Data extracted from a collection:

# # # # #

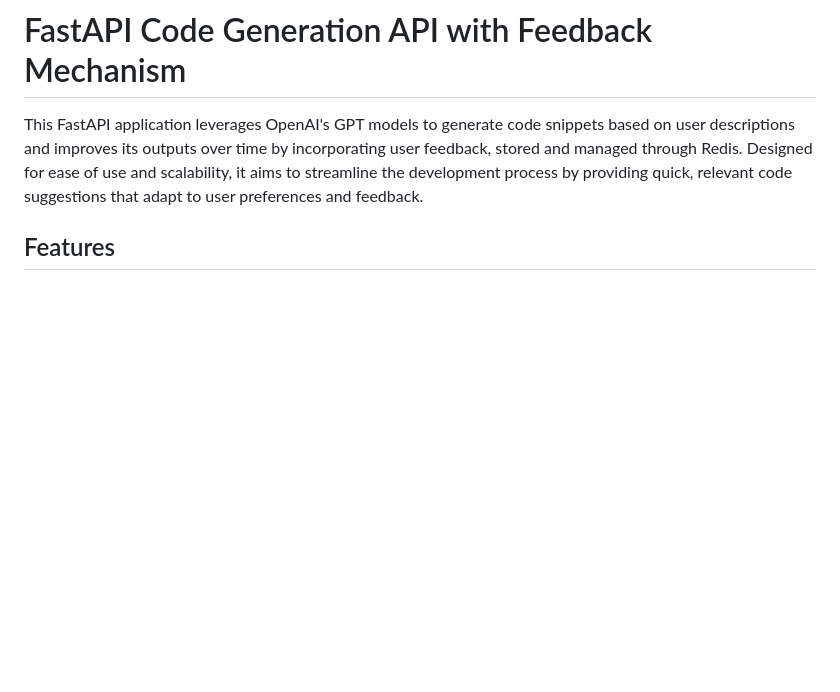
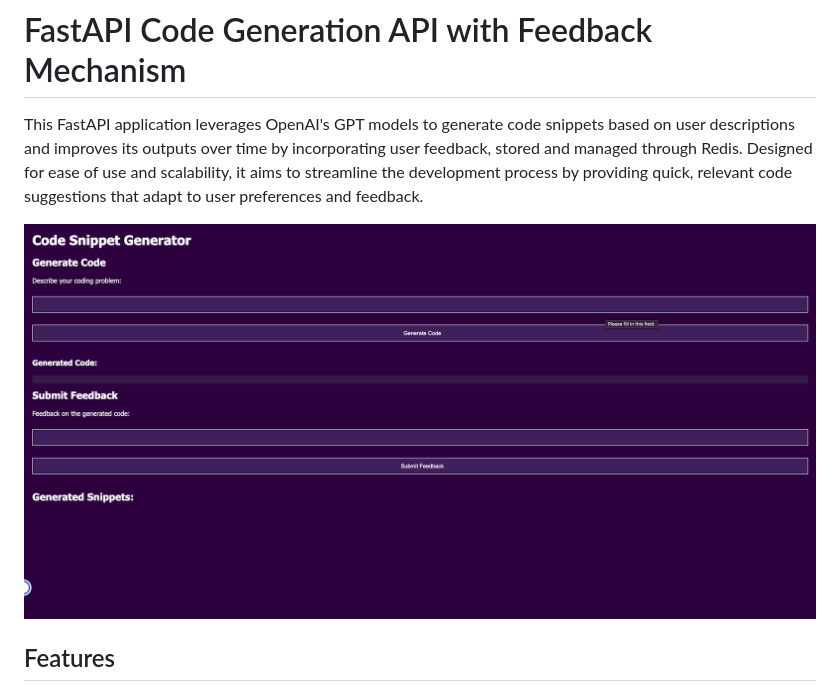
Before and after one commit to mohsinmahmood12/fastapi-codegen, a Markdown page: README.md, the part around the change. GitHub-like rendering; pictures changed too: frontend.png (added); blank space fills up the shorter version.

Commit message:
Add frontend screenshot to README

```diff
--- a/README.md
+++ b/README.md
@@ -1,6 +1,8 @@
 # FastAPI Code Generation API with Feedback Mechanism
 
 This FastAPI application leverages OpenAI's GPT models to generate code snippets based on user descriptions and improves its outputs over time by incorporating user feedback, stored and managed through Redis. Designed for ease of use and scalability, it aims to streamline the development process by providing quick, relevant code suggestions that adapt to user preferences and feedback.
+
+![Frontend Screenshot](frontend.png)
 
 ## Features
 
```
Also changed, not shown: 5 other files.
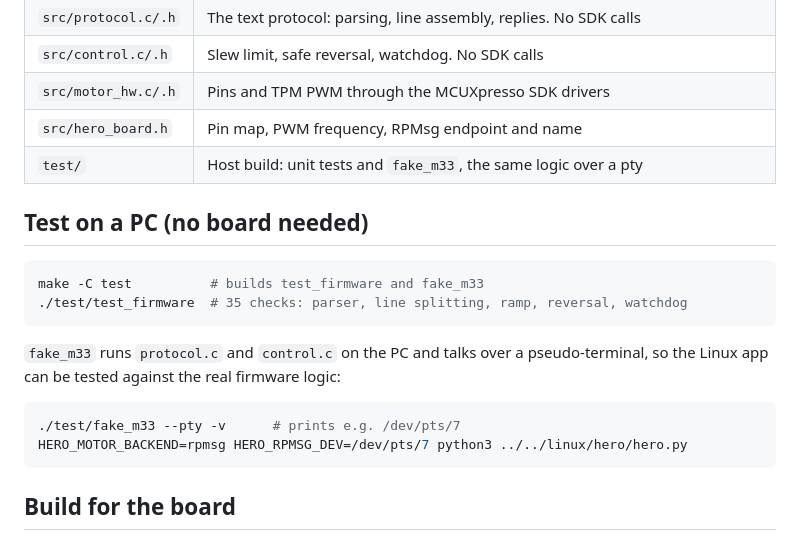
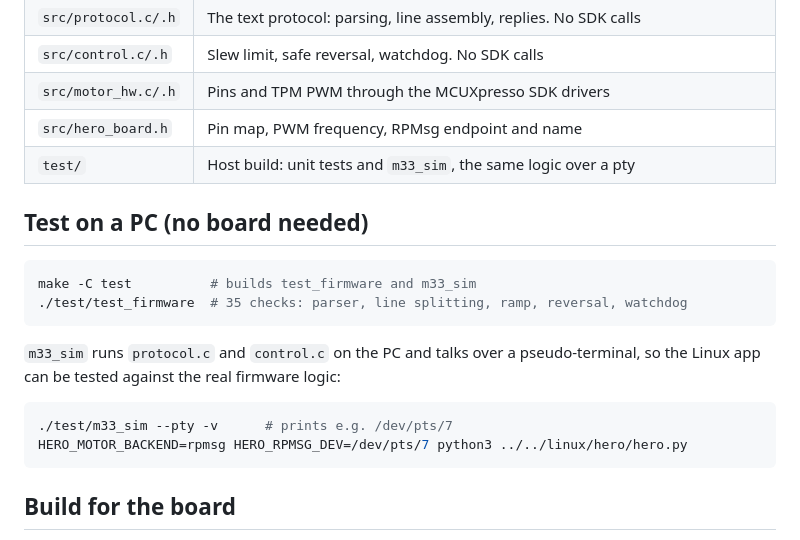
Before and after one commit to D-girl-11t/hero, a Markdown page: firmware/m33/README.md, the part around the change. Rendered like a GitHub page.

````diff
--- a/firmware/m33/README.md
+++ b/firmware/m33/README.md
@@ -11,20 +11,20 @@ pause at zero before reversing, and a 500 ms command watchdog.
 | `src/control.c/.h` | Slew limit, safe reversal, watchdog. No SDK calls |
 | `src/motor_hw.c/.h` | Pins and TPM PWM through the MCUXpresso SDK drivers |
 | `src/hero_board.h` | Pin map, PWM frequency, RPMsg endpoint and name |
-| `test/` | Host build: unit tests and `fake_m33`, the same logic over a pty |
+| `test/` | Host build: unit tests and `m33_sim`, the same logic over a pty |
 
 ## Test on a PC (no board needed)
 
 ```sh
-make -C test          # builds test_firmware and fake_m33
+make -C test          # builds test_firmware and m33_sim
 ./test/test_firmware  # 35 checks: parser, line splitting, ramp, reversal, watchdog
 ```
 
-`fake_m33` runs `protocol.c` and `control.c` on the PC and talks over a
+`m33_sim` runs `protocol.c` and `control.c` on the PC and talks over a
 pseudo-terminal, so the Linux app can be tested against the real firmware logic:
 
 ```sh
-./test/fake_m33 --pty -v      # prints e.g. /dev/pts/7
+./test/m33_sim --pty -v      # prints e.g. /dev/pts/7
 HERO_MOTOR_BACKEND=rpmsg HERO_RPMSG_DEV=/dev/pts/7 python3 ../../linux/hero/hero.py
 ```
 
````
Also changed, not shown: README.md (+5 -5 lines), docs/img/hero-app.png, 7 other files.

# # # # #

WORK ITEM:
Tell how many lines of the data above include the string "frontend", with no other text in the answer.

SOLUTION TO THE PROBLEM:
3